If you’ve built any new wiki pages in SharePoint 2013, you may have experienced some issues getting your web parts to line up nicely–particularly if you’ve modified the text layout of your wiki page to have multiple side-by-side columns. The columns make it easy to line up multiple app parts side by side, but the wiki pages’ tendency to add in extra paragraph spacing above some of your app parts can make it hard to line up all your app parts on the same vertical axis point. Here’s an example of a page that is suffering from some extra paragraph spacing:


As you can see in the shaded yellow box, I’m getting an extra paragraph of space above my app part in the left-most column of my page. These extra spaces seem to occur on wiki pages specifically, and usually in the left-most column of my page.

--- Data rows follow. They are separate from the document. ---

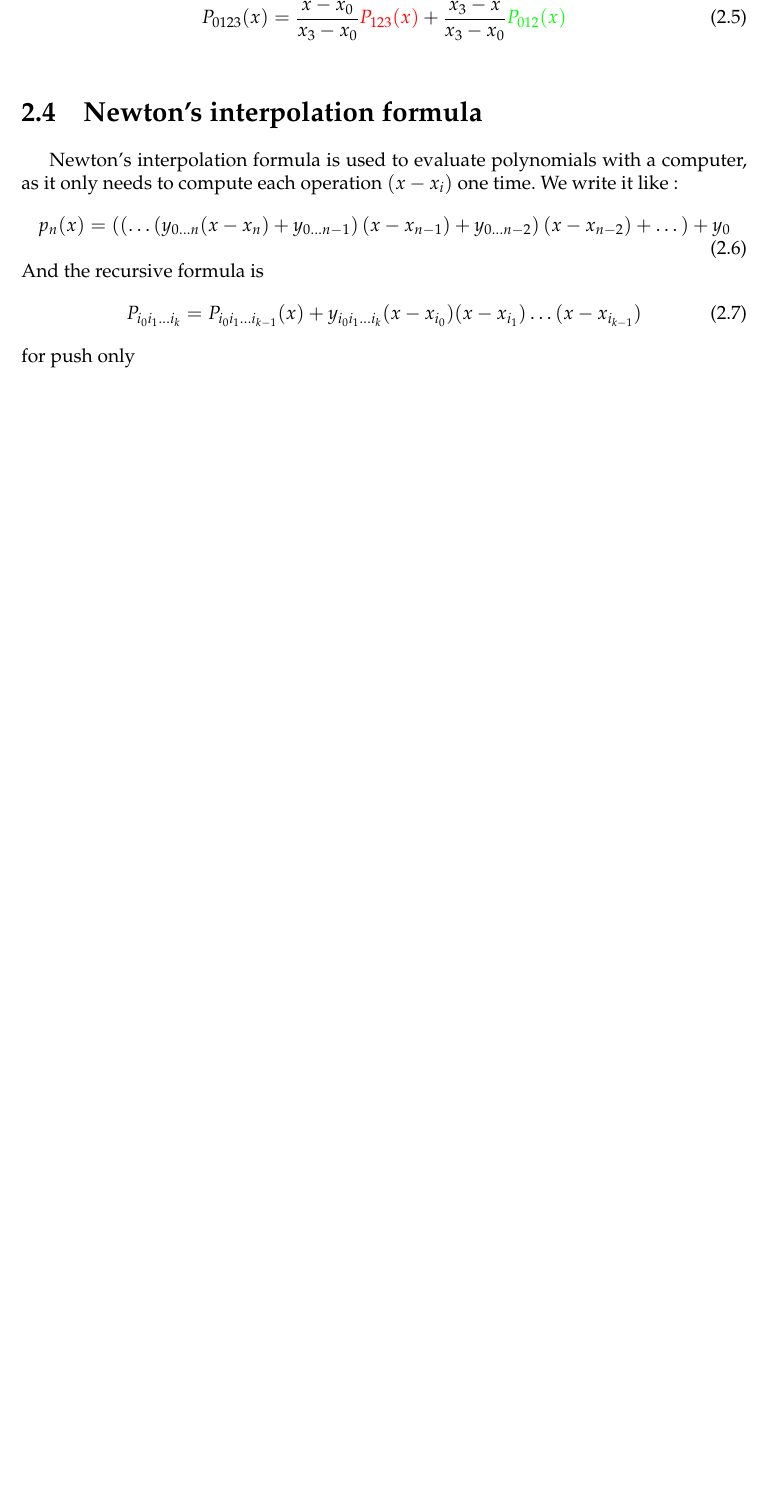
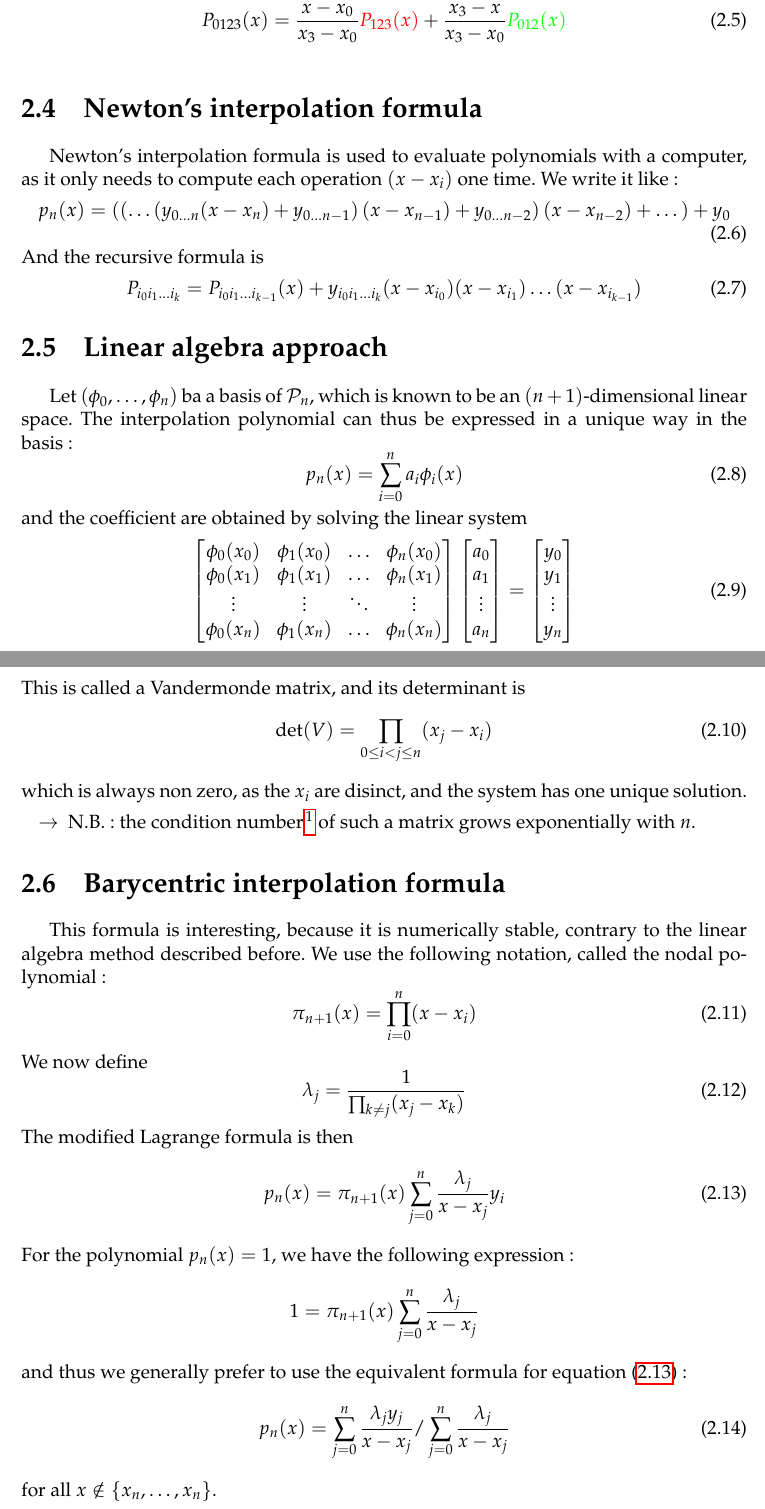
Before and after one commit to SimonDesmidt/Syntheses, a LaTeX thesis (LINMA2171/LINMA2171.tex): part of page 5 of 5 before the commit and two parts of pages 5 and 6 of 8 after it, the two joined at a grey line, cut so that both start at the same text, the shorter picture padded with empty space. Compiled offline with pdfLaTeX.

Commit message:
LINMA2171 CM 3

```diff
--- a/LINMA2171/LINMA2171.tex
+++ b/LINMA2171/LINMA2171.tex
@@ -157,4 +157,48 @@ And the recursive formula is
 \begin{equation}
     P_{i_0i_1\dots i_k}= P_{i_0i_1\dots i_{k-1}}(x) + y_{i_0i_1\dots i_k}(x-x_{i_0})(x-x_{i_1})\dots(x-x_{i_{k-1}})
 \end{equation}
-for push only
+\section{Linear algebra approach}
+Let \((\phi_0,\dots,\phi_n)\) ba a basis of \(\mathcal{P}_n\), which is known to be an \((n+1)\)-dimensional linear space. The interpolation polynomial can thus be expressed in a unique way in the basis:
+\begin{equation}
+    p_n(x) = \sum_{i=0}^n a_i\phi_i(x)
+\end{equation}
+and the coefficient are obtained by solving the linear system
+\begin{equation}
+    \begin{bmatrix}
+        \phi_0(x_0) & \phi_1(x_0) & \dots & \phi_n(x_0)\\
+        \phi_0(x_1) & \phi_1(x_1) & \dots & \phi_n(x_1)\\
+        \vdots  & \vdots & \ddots & \vdots\\
+        \phi_0(x_n) & \phi_1(x_n) & \dots & \phi_n(x_n)\\
+    \end{bmatrix}\begin{bmatrix}
+        a_0\\ a_1\\ \vdots \\a_n\\
+    \end{bmatrix} = \begin{bmatrix}
+        y_0 \\y_1\\\vdots \\ y_n\\
+    \end{bmatrix}
+\end{equation}
+This is called a Vandermonde matrix, and its determinant is
+\begin{equation}
+    \det(V) = \prod_{0\le i< j\le n}(x_j-x_i)
+\end{equation}
+which is always non zero, as the \(x_i\) are disinct, and the system has one unique solution.
+\begin{itemize}
+    \item [\(\rightarrow\)] N.B.: the condition number\footnote{It is a measure of the reaction of the system to a small perturbation} of such a matrix grows exponentially with \(n\).
+\end{itemize}
+\section{Barycentric interpolation formula}
+This formula is interesting, because it is numerically stable, contrary to the linear algebra method described before. We use the following notation, called the nodal polynomial:
+\begin{equation}
+    \pi_{n+1}(x) = \prod_{i=0}^n (x-x_i)
+\end{equation}
+We now define
+\begin{equation}
+    \lambda_j = \frac{1}{\prod_{k\neq j}(x_j-x_k)}
+\end{equation}
+The modified Lagrange formula is then
+\begin{equation}\label{eq:barycentric1}
+    p_n(x) = \pi_{n+1}(x) \sum_{j=0}^n \frac{\lambda_j}{x-x_j}y_i
+\end{equation}
+For the polynomial \(p_n(x) = 1\), we have the following expression:\[1 = \pi_{n+1}(x) \sum_{j=0}^n \frac{\lambda_j}{x-x_j}\] and thus we generally prefer to use the equivalent formula for equation \eqref{eq:barycentric1}:
+\begin{equation}\label{eq:barycentric2}
+    p_n(x) = \sum_{j=0}^n \frac{\lambda_jy_j}{x-x_j} / \sum_{j=0}^n \frac{\lambda_j}{x-x_j}
+\end{equation}
+for all \(x\notin \{x_n,\dots,x_n\}\).
+\section{Trigonometric interpolation}
@@ -160,0 +214,2 @@ for push only
+    P(\omega) = \sum_{k=0}^{N-1} \beta_k \omega^k
+\end{equation}
```
Also changed, not shown: LINMA2171/LINMA2171.pdf, LINMA2171/LINMA2171.tex (40 more changed lines).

I could solve this problem by creating a Web Part Page instead of a Wiki Page (since web part pages don’t throw in these extra spaces), but I still wanted to figure out how to troubleshoot this type of issue on a wiki page.

Here are the steps I followed to create the wiki page shown above:

  1. Go to Gear > Add a page
  2. Type in a name for your page. (I named mine Queue.) At this point a new wiki page is created and saved in the Site Pages library of your site.
  3. Set the text layout for the page. Go to your Format Text ribbon, click on Text Layout and select Three columns with header
  4. Now you’re ready to insert your web parts. Place your cursor in your header zone, click on the Insert ribbon and select Web Part.
  5. We’re going to insert an image here, so click on the Media and Content web part category and then select Image Viewer and click on Add.
  6. I’ll add in my image by clicking on the open the tool pane hyperlink in my new Image Viewer web part. Here’s our finished image:
  7. Now we’re ready to add some app parts to the page to render our list data. I’m going to add 3 app parts to the page–one in each of my page’s 3 columns. Here are the steps I followed to add each app part:
    1. Click into a column.
    2. Click on the Insert ribbon and select App Part.
    3. Choose the list or library you want to use and select Add.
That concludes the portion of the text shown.